The proposed pathway also follows a dramatic change in the country’s state-owned oil market, with Russia’s largest oil producer Rosneft selling its assets in Venezuela to an unnamed entity owned by the Russian government.

That move hit Maduro's bottom line, as Rosneft was the only major remaining global distributor of Venezuelan oil.

Pompeo on Tuesday called for Venezuela’s National Assembly to establish a “council of state” consisting of representatives from four major parties in the country and electing a fifth member to act as interim president ahead of new elections.

“We hope that every Venezuelan will consider this framework carefully, thoughtfully and seriously,” Pompeo said. “We think it presents an opportunity for the Venezuelan people.”

Other conditions of the framework include the departure of foreign security forces, release of all political prisoners, return of exiled political leaders and allowing international observers for national elections, among other conditions.

The U.S. is prepared to lift all sanctions if conditions are met.

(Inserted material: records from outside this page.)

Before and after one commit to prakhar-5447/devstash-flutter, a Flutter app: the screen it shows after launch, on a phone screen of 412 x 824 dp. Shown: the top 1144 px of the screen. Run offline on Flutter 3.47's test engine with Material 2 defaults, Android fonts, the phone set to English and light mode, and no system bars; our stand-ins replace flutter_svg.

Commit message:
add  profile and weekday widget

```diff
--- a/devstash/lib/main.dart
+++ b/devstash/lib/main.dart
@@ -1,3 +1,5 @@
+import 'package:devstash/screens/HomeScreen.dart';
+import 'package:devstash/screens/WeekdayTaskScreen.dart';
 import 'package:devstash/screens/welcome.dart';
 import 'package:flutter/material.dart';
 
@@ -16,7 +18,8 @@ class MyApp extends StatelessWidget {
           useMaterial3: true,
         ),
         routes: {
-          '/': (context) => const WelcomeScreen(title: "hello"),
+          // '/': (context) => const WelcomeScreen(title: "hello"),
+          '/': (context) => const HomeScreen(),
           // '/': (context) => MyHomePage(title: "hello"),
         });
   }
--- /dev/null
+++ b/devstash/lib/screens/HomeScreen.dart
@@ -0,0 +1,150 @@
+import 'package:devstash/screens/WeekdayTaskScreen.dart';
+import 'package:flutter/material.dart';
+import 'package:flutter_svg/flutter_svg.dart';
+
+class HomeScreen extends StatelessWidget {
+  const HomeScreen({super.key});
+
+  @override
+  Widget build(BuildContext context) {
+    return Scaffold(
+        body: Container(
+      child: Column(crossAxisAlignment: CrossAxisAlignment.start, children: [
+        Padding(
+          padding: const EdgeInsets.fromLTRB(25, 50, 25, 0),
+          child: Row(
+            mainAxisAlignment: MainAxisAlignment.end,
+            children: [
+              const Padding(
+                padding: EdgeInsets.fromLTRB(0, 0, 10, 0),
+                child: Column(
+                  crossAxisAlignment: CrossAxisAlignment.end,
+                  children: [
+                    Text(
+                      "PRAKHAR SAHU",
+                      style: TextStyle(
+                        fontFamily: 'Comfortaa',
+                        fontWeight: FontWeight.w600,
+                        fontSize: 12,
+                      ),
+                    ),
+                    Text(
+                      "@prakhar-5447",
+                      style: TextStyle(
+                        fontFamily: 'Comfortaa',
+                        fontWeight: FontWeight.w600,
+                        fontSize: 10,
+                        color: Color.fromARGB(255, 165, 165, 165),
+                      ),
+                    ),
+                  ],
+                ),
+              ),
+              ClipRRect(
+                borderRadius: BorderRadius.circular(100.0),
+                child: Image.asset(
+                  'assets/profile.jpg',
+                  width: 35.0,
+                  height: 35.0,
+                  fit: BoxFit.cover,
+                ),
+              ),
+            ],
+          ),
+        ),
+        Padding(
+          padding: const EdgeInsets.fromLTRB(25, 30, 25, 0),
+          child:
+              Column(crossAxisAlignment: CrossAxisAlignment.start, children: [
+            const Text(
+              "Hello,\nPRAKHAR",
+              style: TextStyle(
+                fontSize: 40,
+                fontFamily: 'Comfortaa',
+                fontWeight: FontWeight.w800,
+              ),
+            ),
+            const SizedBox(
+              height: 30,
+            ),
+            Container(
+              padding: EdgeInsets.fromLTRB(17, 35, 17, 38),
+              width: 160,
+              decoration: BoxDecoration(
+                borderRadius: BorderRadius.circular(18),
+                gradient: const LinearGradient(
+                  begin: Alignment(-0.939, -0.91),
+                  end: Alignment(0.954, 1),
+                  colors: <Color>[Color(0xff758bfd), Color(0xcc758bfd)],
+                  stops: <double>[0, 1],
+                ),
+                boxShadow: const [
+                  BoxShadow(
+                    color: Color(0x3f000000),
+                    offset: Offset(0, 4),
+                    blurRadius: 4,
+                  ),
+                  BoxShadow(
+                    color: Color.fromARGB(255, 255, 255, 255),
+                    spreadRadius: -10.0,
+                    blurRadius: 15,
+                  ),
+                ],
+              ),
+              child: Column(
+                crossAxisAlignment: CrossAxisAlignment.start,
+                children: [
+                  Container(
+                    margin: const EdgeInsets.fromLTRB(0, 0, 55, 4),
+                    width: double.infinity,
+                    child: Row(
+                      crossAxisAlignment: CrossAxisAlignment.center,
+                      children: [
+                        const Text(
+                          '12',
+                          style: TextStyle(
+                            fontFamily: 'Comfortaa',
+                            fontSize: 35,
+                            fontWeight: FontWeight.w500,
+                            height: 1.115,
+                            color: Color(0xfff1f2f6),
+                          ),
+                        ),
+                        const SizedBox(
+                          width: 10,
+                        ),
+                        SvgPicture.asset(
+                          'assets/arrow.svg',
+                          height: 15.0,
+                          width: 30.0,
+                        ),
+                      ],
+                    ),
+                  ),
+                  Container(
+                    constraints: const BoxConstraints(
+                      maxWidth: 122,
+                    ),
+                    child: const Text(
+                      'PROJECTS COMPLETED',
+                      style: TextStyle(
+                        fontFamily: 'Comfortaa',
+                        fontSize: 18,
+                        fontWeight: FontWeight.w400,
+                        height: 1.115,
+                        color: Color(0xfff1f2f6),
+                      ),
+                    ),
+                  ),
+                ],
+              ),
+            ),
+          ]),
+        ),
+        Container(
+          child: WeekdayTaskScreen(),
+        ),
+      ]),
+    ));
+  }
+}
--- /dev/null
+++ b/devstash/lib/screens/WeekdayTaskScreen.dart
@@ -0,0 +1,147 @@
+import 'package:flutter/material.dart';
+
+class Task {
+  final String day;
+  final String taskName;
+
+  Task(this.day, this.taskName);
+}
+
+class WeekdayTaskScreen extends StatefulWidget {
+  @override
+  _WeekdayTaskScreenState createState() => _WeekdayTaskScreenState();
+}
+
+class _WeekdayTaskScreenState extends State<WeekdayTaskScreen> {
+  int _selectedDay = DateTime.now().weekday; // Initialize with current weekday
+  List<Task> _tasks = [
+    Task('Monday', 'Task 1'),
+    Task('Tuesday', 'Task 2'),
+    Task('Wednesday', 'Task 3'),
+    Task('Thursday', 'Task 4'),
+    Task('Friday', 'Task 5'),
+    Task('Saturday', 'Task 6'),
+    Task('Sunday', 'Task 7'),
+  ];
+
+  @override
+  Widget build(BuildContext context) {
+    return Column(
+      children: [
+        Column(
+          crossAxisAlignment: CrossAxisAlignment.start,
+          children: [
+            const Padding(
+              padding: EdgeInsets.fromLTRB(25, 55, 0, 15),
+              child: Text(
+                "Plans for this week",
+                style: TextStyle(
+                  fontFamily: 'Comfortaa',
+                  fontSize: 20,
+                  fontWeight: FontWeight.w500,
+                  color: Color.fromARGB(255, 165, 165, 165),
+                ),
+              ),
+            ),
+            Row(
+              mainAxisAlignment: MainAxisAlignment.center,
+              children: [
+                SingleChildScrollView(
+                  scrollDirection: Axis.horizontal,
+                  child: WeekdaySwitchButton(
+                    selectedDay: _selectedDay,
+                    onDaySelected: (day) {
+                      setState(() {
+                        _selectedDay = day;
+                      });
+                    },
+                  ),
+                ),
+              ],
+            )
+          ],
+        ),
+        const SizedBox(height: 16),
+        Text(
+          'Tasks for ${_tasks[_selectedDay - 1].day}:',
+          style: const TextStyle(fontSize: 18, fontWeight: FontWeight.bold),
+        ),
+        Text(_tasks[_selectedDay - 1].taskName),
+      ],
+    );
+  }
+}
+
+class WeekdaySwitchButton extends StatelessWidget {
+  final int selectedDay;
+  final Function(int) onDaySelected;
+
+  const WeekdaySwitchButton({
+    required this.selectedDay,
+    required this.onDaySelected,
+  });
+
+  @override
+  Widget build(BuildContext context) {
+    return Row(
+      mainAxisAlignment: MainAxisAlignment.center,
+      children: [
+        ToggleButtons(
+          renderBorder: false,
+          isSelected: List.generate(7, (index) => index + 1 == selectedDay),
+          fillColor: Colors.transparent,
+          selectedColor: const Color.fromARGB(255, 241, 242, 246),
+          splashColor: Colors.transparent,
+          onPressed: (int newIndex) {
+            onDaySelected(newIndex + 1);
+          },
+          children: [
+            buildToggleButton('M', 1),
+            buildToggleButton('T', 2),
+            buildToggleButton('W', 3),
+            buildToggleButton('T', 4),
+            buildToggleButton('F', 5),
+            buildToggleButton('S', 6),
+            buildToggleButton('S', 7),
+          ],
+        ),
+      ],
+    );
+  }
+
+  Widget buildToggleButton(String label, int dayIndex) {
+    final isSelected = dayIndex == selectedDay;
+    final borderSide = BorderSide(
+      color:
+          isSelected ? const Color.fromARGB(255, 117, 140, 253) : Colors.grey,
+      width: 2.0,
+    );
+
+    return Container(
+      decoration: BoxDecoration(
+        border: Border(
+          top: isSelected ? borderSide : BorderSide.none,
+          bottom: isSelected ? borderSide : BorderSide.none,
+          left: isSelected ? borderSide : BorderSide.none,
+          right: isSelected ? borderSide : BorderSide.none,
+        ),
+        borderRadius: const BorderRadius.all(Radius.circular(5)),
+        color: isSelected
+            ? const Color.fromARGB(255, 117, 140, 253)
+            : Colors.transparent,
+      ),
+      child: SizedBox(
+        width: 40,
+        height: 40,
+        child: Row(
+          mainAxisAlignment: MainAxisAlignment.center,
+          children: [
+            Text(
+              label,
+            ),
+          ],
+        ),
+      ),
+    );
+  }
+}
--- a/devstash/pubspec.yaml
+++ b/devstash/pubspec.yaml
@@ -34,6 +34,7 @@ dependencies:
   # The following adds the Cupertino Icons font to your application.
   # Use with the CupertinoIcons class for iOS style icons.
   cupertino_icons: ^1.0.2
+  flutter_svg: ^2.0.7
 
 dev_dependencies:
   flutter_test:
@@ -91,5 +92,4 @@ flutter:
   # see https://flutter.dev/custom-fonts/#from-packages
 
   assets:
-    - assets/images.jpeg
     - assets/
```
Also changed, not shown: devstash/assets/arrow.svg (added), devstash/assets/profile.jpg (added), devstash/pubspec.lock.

The plan was also previewed in an editorial by U.S. Special Envoy for Venezuela Elliott Abrams and published in The Wall Street Journal. Abrams called on Guaidó and Maduro to “step aside.”

“We present this framework as a path for Venezuela to emerge from years of repression and political conflict,” he wrote. “It proposes that both Mr. Maduro, the former president who has clung to power, and Juan Guaidó, the interim president, step aside so that the elected members of the National Assembly from both sides can create a Council of State to serve as the transitional government, which would hold free and fair presidential elections.”

Rafael Bernal contributed to this report.